The research project Elisabeth is part of is called ‘Resilient Diversity: the Governance of Racial and Religious Plurality in the Dutch Empire, 1600-1800’. Elisabeth says: ‘The Dutch empire was multi ethnic and religious. We gathered and examine court records, to see how colonial administrations ruled over their colonies. They mainly did that based on gender, religion, race and status, among other factors. We compare different regions: Indonesia and Sri Lanka with the Atlantic settlements such as Elmina (Ghana), Surinam and Curaçao. Did they have different colonial purposes? Was their strategy for criminalization different?
In an extensive group effort, we set up a database of criminal court records, mostly from the 17th and 18th century. This has already led to two co-authored articles. One of these is about the role of gender and ethnicity in the criminalization of non-marital sexual relations by colonial authorities and is under review in the Journal of Social History.
At this stage, we are cleaning up the database, so members of the team and other researchers can use it for future research and dissertations. In the second half of 2020 I plan to publish a single authored article about the criminal courts themselves. I hope to finish that when I have started my next postdoc,’ she says, smiling as history seems to be repeating itself.
Learn form the past
In the middle of the Black Lives Matter protests, this topic seems to be more relevant than ever. ‘We expect institutional discrimination to be present back then, but now we can actually prove that this is really the case. It is always good to understand the past and learn from it. Besides, our database will hopefully show how entwined discrimination is in our cultural heritage.’
Being a postdoc, Elisabeth certainly experienced challenges along the way. ‘At the faculty of Humanities, you don’t always get a fulltime appointment. Even with research and teaching combined, I still did not have a 1.0 position. I also went back in salary when I became a postdoc. This felt like a step ahead, but backwards at the same time. You have to find other ways to complement it. One of my colleagues received a grant supporting female scientists, that might offer some extra research time of other female researchers in the institute. I applied to the institute for history to receive part of the grant for a supplement. As a postdoc, you always have to be creative and alert.’
There is always the opponent time as well. ‘In December 2019, I started to feel restless. I had less than a year, so I applied for multiple jobs. But my cv is very academic. Of course I could be looking for another postdoc, but I was wondering if that would not make me too specialized and too academic. There is a risk of staying a postdoc forever… Even though that is not my ambition, I was very happy to find a new postdoc position in Antwerp. Here, I will be developing more digital skills, using tools like Python to get an overview of how people of the past looked at their own future, by analyzing early modern letters.’
This new position will follow directly after she finished her postdoc in Leiden. ‘No gaps yet again! I am taking the risk that I might become hyperspecialized, digging myself deeper in the academic hole,’ Elisabeth says, laughing. ‘When I started my Ph.D., I had never heard of postdocs. Now I will be doing two in a row. My excitement exceeds the uncertainty.

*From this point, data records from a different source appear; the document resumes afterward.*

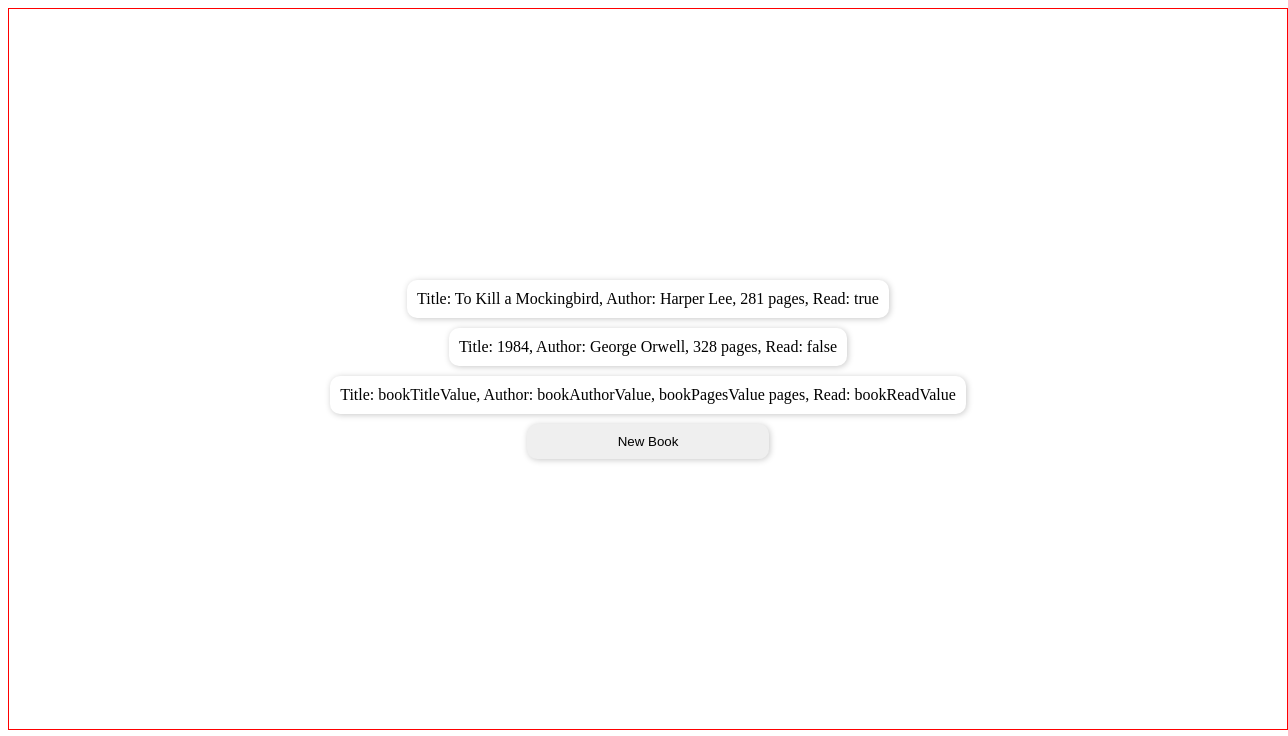
Repository: kocokoy/library
Page: index.html
An editor plug-in stored every save of this project. The page is shown before and after the next save, followed by the edit.
The browser window is 1280 px wide. The page is 1288 px wide, so the pictures cover 1288 px, including what lies to the right of the window. The pictures show the whole page.
After loading, the first visible `button.new-book-button` was clicked once.

Above is the page before, as saved 2024-11-05 17:43:05.

After the next save:
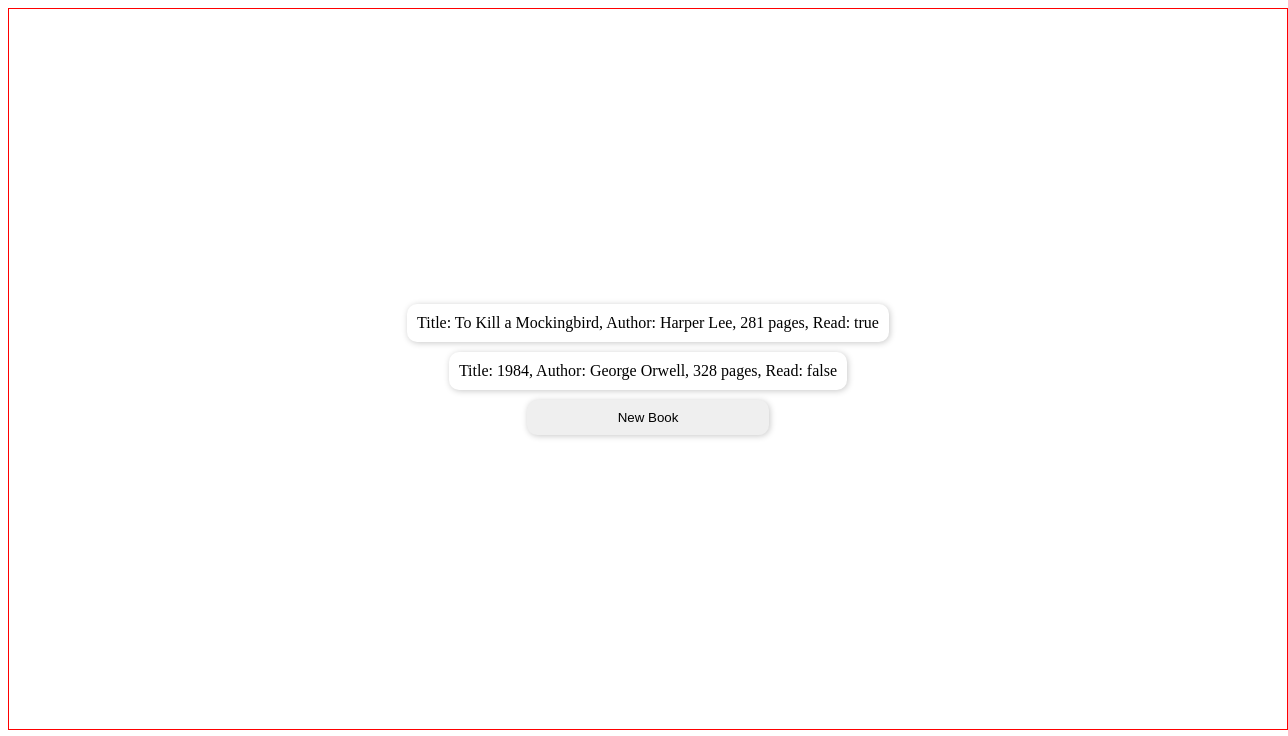
Console error: TypeError: Cannot read properties of null (reading 'value')
Saved 14 h 47 min later.
--- a/script.js
+++ b/script.js
@@ -50,16 +50,15 @@ function displayBookToLibrary(){
 }
 
 bookButtonElement.addEventListener('click', () => {
-  // const bookTitleValue = bookTitleElement.value;
-  // const bookAuthorValue = bookAuthorElement.value;
-  // const bookPagesValue = bookPagesElement.value;
-  // const bookReadValue = bookReadElement.value;
-  // bookTitleElement.value = '';
-  // bookAuthorElement.value = '';
-  // bookPagesElement.value = '';
-  // bookReadElement.value = '';
-  // addBookToLibrary(bookTitleValue,bookAuthorValue,bookPagesValue,bookReadValue);
-  addBookToLibrary('bookTitleValue','bookAuthorValue','bookPagesValue','bookReadValue');
+  const bookTitleValue = bookTitleElement.value;
+  const bookAuthorValue = bookAuthorElement.value;
+  const bookPagesValue = bookPagesElement.value;
+  const bookReadValue = bookReadElement.value;
+  bookTitleElement.value = '';
+  bookAuthorElement.value = '';
+  bookPagesElement.value = '';
+  bookReadElement.value = '';
+  addBookToLibrary(bookTitleValue,bookAuthorValue,bookPagesValue,bookReadValue);
   displayBookToLibrary();
 
   console.log(myLibrary);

My new position is for four years, so that will give some more time and space.’
‘An opportunity to do the research that you like’

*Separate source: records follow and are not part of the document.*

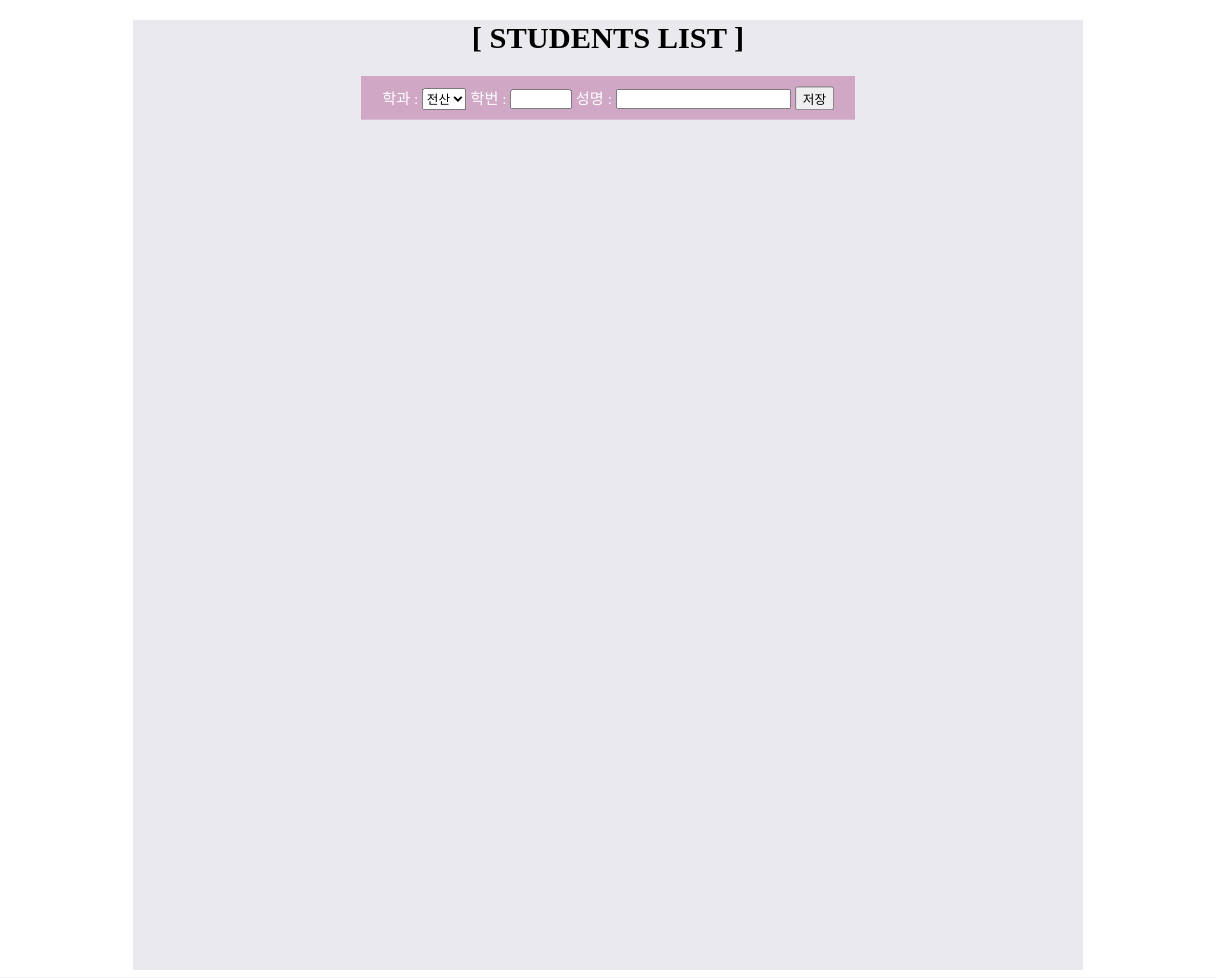
Repository: eeul07/html
Page: ex0508/WebContent/WEB-INF/students/slist.html
These files come from the project's save history. The page is drawn as it stood at one moment and after the next save; the edit follows.
The browser window is 1280 px wide. The pictures show the whole page, at 95% of full size.
Some web libraries are served in a nearby version.

Above is the page before, as saved 2020-05-08 01:08:41.

### ex0508/WebContent/WEB-INF/students/slist.html
<!DOCTYPE html>
<html>
<head>
	<meta charset="UTF-8">
	<title>학생관리</title>
	<script src="http://code.jquery.com/jquery-1.9.1.js"></script>
	<script src="https://cdnjs.cloudflare.com/ajax/libs/handlebars.js/3.0.1/handlebars.js"></script>
	<style>
		#page{background:#E9E9EE; width:1000px; height:1000px; margin:auto;}
		h1{text-align:center;}
		select{height:23px;}
		#students{background:#D0A8C5; color:white; width:500px; padding:10px; margin:auto;
				text-align:center;}
		#tbl{margin:10px; width:450px;}
	</style>
</head>
<body>
	<div id="page">
		<h1>[ STUDENTS LIST ]</h1>
		<div id="students">
			학과 : <select id="dept">
				<option>전산</option>
				<option>전자</option>
				<option>건축</option>
				</select>
			학번 : <input type="text" id="scode" maxlength=8 size=5>
			성명 : <input type="text" id="sname">
			<input type="button" id="btnSave" value="저장">
		</div>
		<table id="tbl" border=1 width=500></table>
		<script id="temp" type="text/x-handlebars-template">
			{{#each array}}
				<tr class=row>
					<td><input type="checkbox" class="chk"></td>
					<td class=scode>{{scode}}</td>
					<td>{{sname}}</td>
					<td>{{dept}}</td>
					<td><button>삭제</button></td>
				</tr>
			{{/each}}
		</script>
	</div>
</body>
<script>
	$("#tbl").hide();
	var scode;
	var sname;
	var dept;

	$("#btnSave").on("click", function(){
		if(!confirm("학생을 등록하시겠습니까?")) return;
		scode=$("#scode").val();
		sname=$("#sname").val();
		dept=$("#dept").val();

		$.ajax({
			type:"post",
			url:"sinsert.jsp",
			data:{"scode":scode, "sname":sname, "dept":dept},
			dataType:"json",
			success:function(data){
				if(data.cnt==1){
					alert("이미 존재하는 학생입니다.")
				}
				var temp=Handlebars.compile($("#temp").html());
				$("#tbl").html(temp(data));
			}
		});
		$("#tbl").show();
	});
</script>
</html>

After the next save:
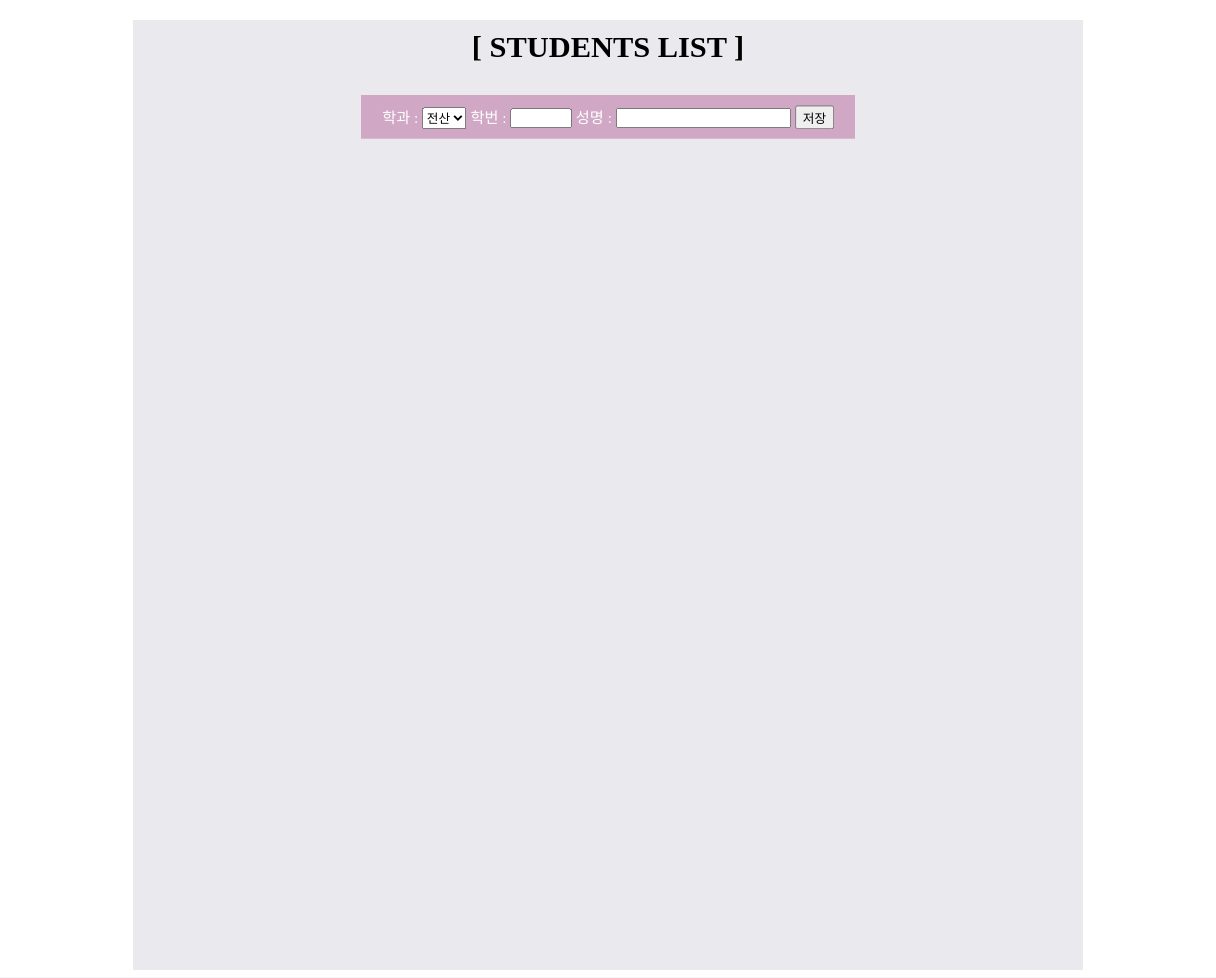
Saved 22 s later.
--- a/ex0508/WebContent/WEB-INF/students/slist.html
+++ b/ex0508/WebContent/WEB-INF/students/slist.html
@@ -7,7 +7,7 @@
 	<script src="https://cdnjs.cloudflare.com/ajax/libs/handlebars.js/3.0.1/handlebars.js"></script>
 	<style>
 		#page{background:#E9E9EE; width:1000px; height:1000px; margin:auto;}
-		h1{text-align:center;}
+		h1{text-align:center; padding:10px;}
 		select{height:23px;}
 		#students{background:#D0A8C5; color:white; width:500px; padding:10px; margin:auto;
 				text-align:center;}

Even though postdocs can be in a vulnerable position, that should not hold them back, Elisabeth stresses. ‘I am aware that a postdoc places you in an uncertain position. That can be tough. But it is important to keep a good work life balance, as overworking will not guarantee you a permanent position. Even though it can be stressful, a postdoc also is a nice opportunity to do the research that you like. Enjoy it as it comes, develop new skills, meet new people.’
In November 2020, she will be leaving Leiden, after a period of seven years. ‘In Leiden, I became an adult. That will probably make saying goodbye a little emotional. I will miss various things here: the big and dynamic history institute (but I will definitely stay in touch with my colleagues), my friends here, the cycling. I will even miss the directness that I disliked in the beginning, but which I grew fond of.’
Antwerp, be aware…